The stars aligned for David Brown and Aston Martin upon the introduction of the all-new DB4 model in late 1958. A competition-oriented variant, the DB4GT, was formally introduced in September 1959 at the London Motor Show, based on the race-winning prototype DP1991.
The GT was shorter, lighter and more powerful than the production DB4. The bodywork was of thinner 18-gauge aluminium alloy, the wheelbase was reduced by five inches, and the rear seats were removed on all but a small number of special-order cars. Weight was reduced by 200 pounds.
The engine featured higher 9:1 compression, a twin-plug, dual-ignition cylinder head and triple dual-throat Weber 45DCOE carburetors. Power output was 302 horsepower at 6,000 rpm, a useful increase from the claimed 240 hp of the standard car, and qualifying the GT as the most powerful British car of its era.

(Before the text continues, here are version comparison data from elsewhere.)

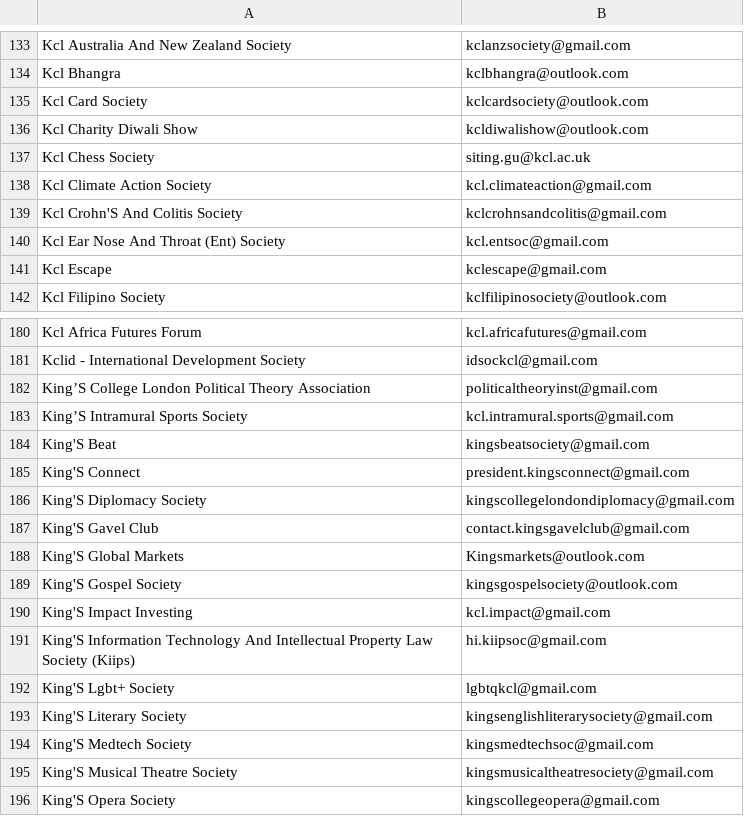
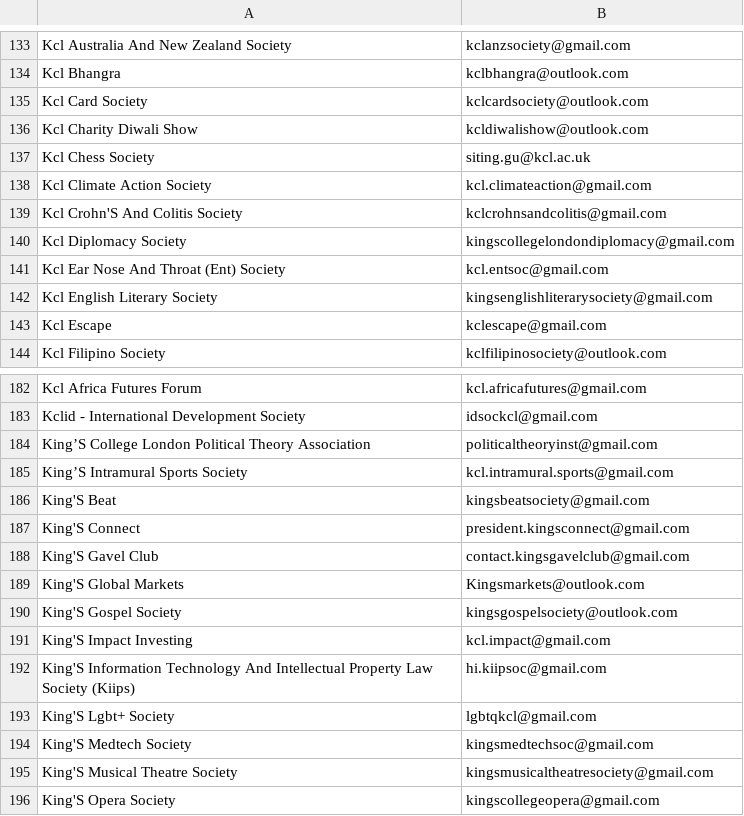
Before and after one commit to kcsoc/society-email-scrape, a CSV file: docs/output/kcl.csv, drawn as a sheet; only a part is shown, gaps mark what is left out; removed rows and columns are numbered as before the commit, all else as after; the diff names each change by its address in the sheet, - before the commit and + after, or states it on an @@ line.

```diff
--- a/docs/output/kcl.csv
+++ b/docs/output/kcl.csv
+row 140: Kcl Diplomacy Society | kingscollegelondondiplomacy@gmail.com
+row 142: Kcl English Literary Society | kingsenglishliterarysociety@gmail.com
-row 186: King'S Diplomacy Society | kingscollegelondondiplomacy@gmail.com
-row 193: King'S Literary Society | kingsenglishliterarysociety@gmail.com
```
Also changed, not shown: docs/output/qmul.csv.
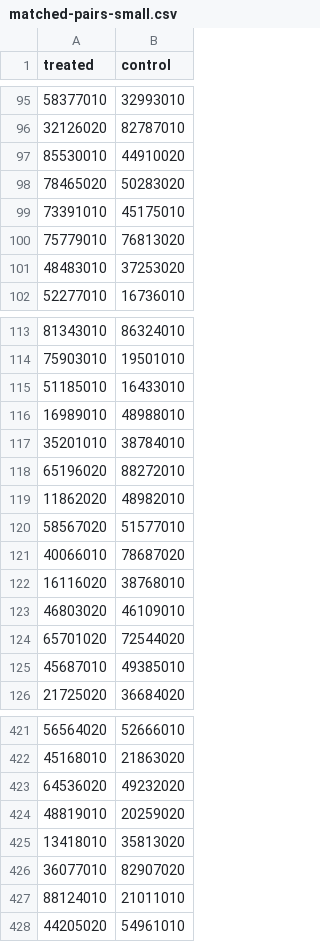
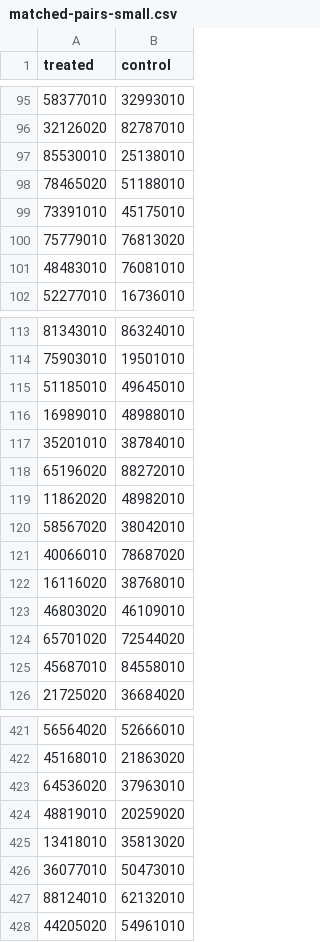
Before and after one commit to stewarthkerr/causal992_project, a CSV file: data/matched-pairs-small.csv, drawn as a sheet; only a part is shown, gaps mark what is left out; the diff covers the shown part only.

```diff
--- a/data/matched-pairs-small.csv
+++ b/data/matched-pairs-small.csv
@@ -96,7 +96,7 @@ treated,control
 32126020,82787010
-85530010,44910020
-78465020,50283020
+85530010,25138010
+78465020,51188010
 73391010,45175010
 75779010,76813020
-48483010,37253020
+48483010,76081010
 52277010,16736010
@@ -114,3 +114,3 @@ treated,control
 75903010,19501010
-51185010,16433010
+51185010,49645010
 16989010,48988010
@@ -119,3 +119,3 @@ treated,control
 11862020,48982010
-58567020,51577010
+58567020,38042010
 40066010,78687020
@@ -124,3 +124,3 @@ treated,control
 65701020,72544020
-45687010,49385010
+45687010,84558010
 21725020,36684020
@@ -422,7 +422,7 @@ treated,control
 45168010,21863020
-64536020,49232020
+64536020,37963010
 48819010,20259020
 13418010,35813020
-36077010,82907020
-88124010,21011010
+36077010,50473010
+88124010,62132010
 44205020,54961010
```
Also changed, not shown: 49 edited cells elsewhere in this file, data/results-final-small.csv, 3 other files.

Chassis 26 was sold to original owner Maurice Baring of the renowned banking family. Soon after its acquisition, he entered his GT into a competition at Brands Hatch (March 1960) and won the race. This was the sole occasion that this car took to the track in its early life, and one reason why it has survived largely in its original state.